The Sixers are one of the worst teams in the NBA, and the Clippers should handle them easily at home, without or without Paul or Redick or Hedo Turkoglu or pretty much anyone else. In that sense, it could be a very good tuneup for Paul with relatively low pressure. On the other hand, the Portland game on Wednesday is huge. The Clippers will be keen to avenge an overtime loss in Portland the day after Christmas, not to mention that the Blazers currently sit a game and a half ahead of the Clippers in the Western Conference standings. With Portland scheduled to play at Minnesota tonight and at Oklahoma City on Tuesday, it's a very real possibility that the Clippers could tie or pass them in the standings with a win on Wednesday.
When Paul and Redick are both back in action, we will probably see a Clippers starting lineup for the first time that will more than likely finish the season at the top unit. Between injuries to Matt Barnes, Redick and Paul, those three have only played eight out of 53 games together this season. In those eight games Barnes came off the bench, partly because he had been hurt and was still less than fully healthy. It remains to be seen whether Doc Rivers continues with Barnes as the starter at small forward over Jared Dudley, but I have seen no indication to the contrary.
Beyond the healthy availability of their best starting lineup, there are other very specific reasons to suspect that the Clippers could be better -- perhaps even much better -- when Paul returns than they have been at any time this season. During the first three weeks of the season (before Barnes was hurt and before Redick was hurt) the Clippers were the worst defensive team in the NBA as they were struggling to master Rivers' defensive schemes. The defense still leaves much to be desired -- but it is lightyears ahead of where it was in November. In addition, life without Paul has allowed Blake Griffin to take the long-awaited next step. The Clippers had become too dependent on Paul in some situations -- but the way Griffin and Jamal Crawford and Redick played in his absence, this is not a team that is going to stand around and watch CP3 at the end of games. Few teams in the NBA have as many weapons as the Clippers, and the past month has given some other players the confidence they'll need to be factors in big situations moving forward.

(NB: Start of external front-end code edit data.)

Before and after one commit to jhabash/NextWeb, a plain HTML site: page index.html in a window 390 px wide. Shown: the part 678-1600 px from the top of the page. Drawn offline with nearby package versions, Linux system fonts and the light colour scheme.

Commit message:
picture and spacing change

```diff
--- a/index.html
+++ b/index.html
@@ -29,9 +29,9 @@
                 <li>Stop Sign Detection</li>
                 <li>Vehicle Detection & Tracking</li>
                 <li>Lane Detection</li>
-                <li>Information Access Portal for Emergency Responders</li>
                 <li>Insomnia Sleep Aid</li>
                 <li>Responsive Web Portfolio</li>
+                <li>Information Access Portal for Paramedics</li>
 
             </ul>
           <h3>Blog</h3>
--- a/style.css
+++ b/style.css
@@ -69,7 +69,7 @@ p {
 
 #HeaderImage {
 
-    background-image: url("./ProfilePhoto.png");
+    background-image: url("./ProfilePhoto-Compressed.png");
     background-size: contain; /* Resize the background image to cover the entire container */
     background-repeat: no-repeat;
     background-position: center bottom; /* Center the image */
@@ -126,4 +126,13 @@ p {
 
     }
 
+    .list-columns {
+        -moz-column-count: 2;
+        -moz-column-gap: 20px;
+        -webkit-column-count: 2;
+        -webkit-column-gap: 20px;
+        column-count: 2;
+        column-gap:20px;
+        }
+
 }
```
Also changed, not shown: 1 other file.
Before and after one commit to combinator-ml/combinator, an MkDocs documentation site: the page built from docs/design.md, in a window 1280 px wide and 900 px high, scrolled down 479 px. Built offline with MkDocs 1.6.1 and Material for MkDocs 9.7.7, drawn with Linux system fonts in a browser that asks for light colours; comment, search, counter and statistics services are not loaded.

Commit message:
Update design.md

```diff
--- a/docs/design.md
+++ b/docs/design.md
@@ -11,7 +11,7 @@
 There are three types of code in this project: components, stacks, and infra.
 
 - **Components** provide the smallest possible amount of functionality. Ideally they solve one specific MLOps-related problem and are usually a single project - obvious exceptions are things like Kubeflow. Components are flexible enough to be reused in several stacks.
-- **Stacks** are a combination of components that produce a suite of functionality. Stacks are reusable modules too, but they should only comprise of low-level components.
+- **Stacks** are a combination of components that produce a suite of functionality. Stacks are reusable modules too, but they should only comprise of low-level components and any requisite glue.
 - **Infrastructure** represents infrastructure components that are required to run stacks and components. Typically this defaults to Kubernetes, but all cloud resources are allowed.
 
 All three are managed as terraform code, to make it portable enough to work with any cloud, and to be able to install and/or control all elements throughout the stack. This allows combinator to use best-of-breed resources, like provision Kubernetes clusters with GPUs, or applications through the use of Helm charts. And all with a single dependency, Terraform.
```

The wait is over. CP3 is back. And the rest of the NBA should be very concerned.